• [How to complete this task]:
All of the data below needs to be set down again, exactly as shown.
[Opening Material provided section]
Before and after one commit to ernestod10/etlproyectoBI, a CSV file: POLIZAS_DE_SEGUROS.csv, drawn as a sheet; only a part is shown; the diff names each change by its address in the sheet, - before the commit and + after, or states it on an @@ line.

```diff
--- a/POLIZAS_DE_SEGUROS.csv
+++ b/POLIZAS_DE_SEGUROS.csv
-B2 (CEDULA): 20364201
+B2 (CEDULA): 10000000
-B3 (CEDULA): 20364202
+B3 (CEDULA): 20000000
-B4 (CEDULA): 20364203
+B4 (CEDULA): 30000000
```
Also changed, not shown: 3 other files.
[Closing Material provided section]
• [Solution to this problem]:
Before and after one commit to ernestod10/etlproyectoBI, a CSV file: POLIZAS_DE_SEGUROS.csv, drawn as a sheet; only a part is shown; the diff names each change by its address in the sheet, - before the commit and + after, or states it on an @@ line.

```diff
--- a/POLIZAS_DE_SEGUROS.csv
+++ b/POLIZAS_DE_SEGUROS.csv
-B2 (CEDULA): 20364201
+B2 (CEDULA): 10000000
-B3 (CEDULA): 20364202
+B3 (CEDULA): 20000000
-B4 (CEDULA): 20364203
+B4 (CEDULA): 30000000
```
Also changed, not shown: 3 other files.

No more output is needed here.